Lepers were outcasts. Their condition had made them unclean in the eyes of the public and the authorities. They were not allowed to join in with the rest of society. They had to avoid ANY contact with any other people. They could not touch anyone and no one dared to touch them. They could not touch anything that others would touch. And no one dared touch anything that belonged to them. They could not stay in the same place, they could not worship with others, they could not work, could not drink the same water, could not eat the same food. They were forced to live away from everyone else – completely isolated. They were rejected. Lepers were not allowed to mingle with the public in any way.
If the lepers had tried to approach Jesus there would have been a riot. Instead, they kept their distance and shouted all together as one voice “Jesus, Master, have mercy on us!” In this way, Jesus was drawn to them.
By what they had heard about Jesus, they knew that had the power to heal them.
Jesus healed them, but then Jesus did something that seems a little strange. He asked them to go to the Priests. Why? Because even though healed, people would want to have a public validation that they had been healed. Only the Priests could do that. Priests were the ones who could inspect a leper and say, “Yes, you are clean now, go free. You don’t have to remain an outcast anymore”. By this, Jesus not only healed the lepers, but also brought them back into fellowship with the community.
The big question is: why did only one leper come back and give thanks? After Jesus did this huge thing for them, wouldn’t you think more would come back to Jesus and “give thanks to the Lord for He is good?”
The truth is it’s easy for all of us to forget to give thanks to the Lord – on Thanksgiving Day and every other day. We get busy with work and friends and responsibilities and forget to give thanks. On thanksgiving – it is a whole day set aside to help us to remember to give thanks for all God has given us. We have a lot to be thankful for because God gave us EVERYTHING. When I think of all I have to be thankful for – it overwhelms me how much God has done for me.
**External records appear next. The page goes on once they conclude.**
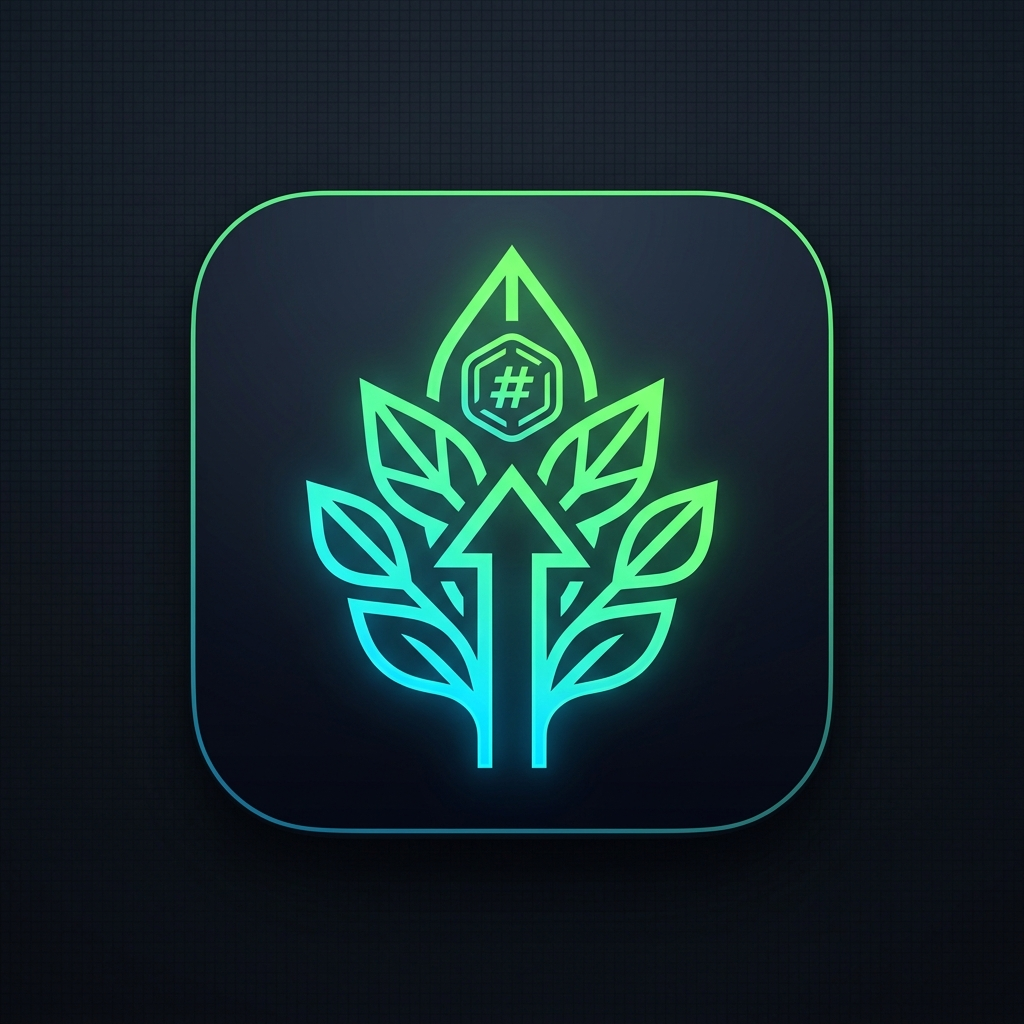
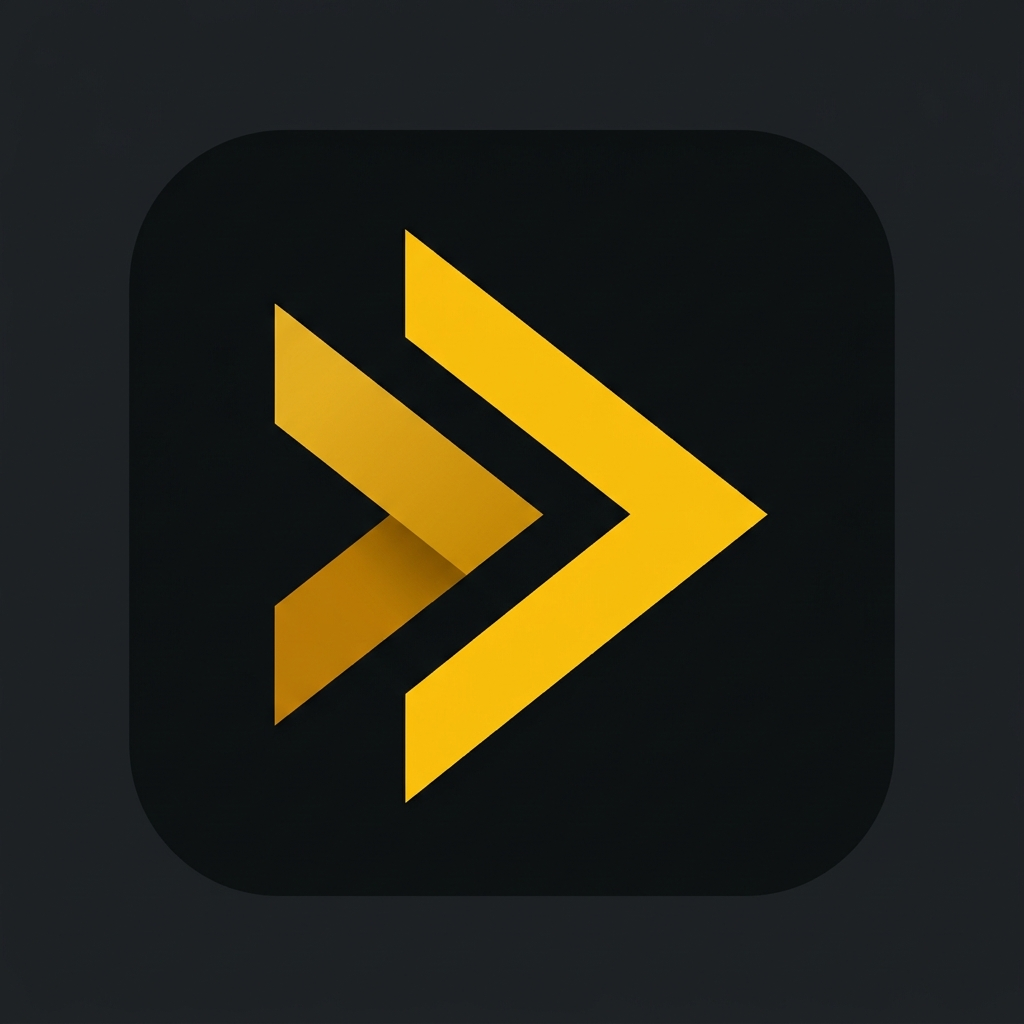
changed file name

diff --git a/src/app/manifest.ts b/src/app/manifest.ts
@@ -12,25 +12,25 @@ export default function manifest(): MetadataRoute.Manifest {
     theme_color: "#000000",
     icons: [
       {
-        src: "/api/icon?size=192",
+        src: "/icon-192x192.png",
         sizes: "192x192",
         type: "image/png",
         purpose: "any",
       },
       {
-        src: "/api/icon?size=192",
+        src: "/icon-192x192.png",
         sizes: "192x192",
         type: "image/png",
         purpose: "maskable",
       },
       {
-        src: "/api/icon?size=512",
+        src: "/icon-512x512.png",
         sizes: "512x512",
         type: "image/png",
         purpose: "any",
       },
       {
-        src: "/api/icon?size=512",
+        src: "/icon-512x512.png",
         sizes: "512x512",
         type: "image/png",
         purpose: "maskable",

diff --git a/src/lib/config.ts b/src/lib/config.ts
@@ -1,7 +1,7 @@
 export const config = {
   appName: process.env.NEXT_PUBLIC_APP_NAME || "CredFlow",
-  appShortName: process.env.NEXT_PUBLIC_APP_SHORT_NAME || "LoanTrack",
+  appShortName: process.env.NEXT_PUBLIC_APP_SHORT_NAME || "CredFlow",
   appDescription: process.env.NEXT_PUBLIC_APP_DESCRIPTION || "Professional loan collection and management platform",
-  supportContact: process.env.NEXT_PUBLIC_SUPPORT_CONTACT || "[email redacted]",
+  supportContact: process.env.NEXT_PUBLIC_SUPPORT_CONTACT || "[email redacted]",
   agentName: process.env.NEXT_PUBLIC_AGENT_NAME || "Agent",
 };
The one leper who did come to give thanks can teach us a lot about how we do this. The Bible says he “praised God in a loud voice” and “threw himself and Jesus’ feet.” I encourage you and your family this Thanksgiving to consider what you are thankful for. Maybe make a list or go around at the dinner table and share. Then, spend some time praising God and falling at the feet of Jesus. Maybe you can spend some time in prayer, singing songs or journaling this Thanksgiving. This Thanksgiving, let’s be like the one leper who came back to Christ and gave thanks for all He had done.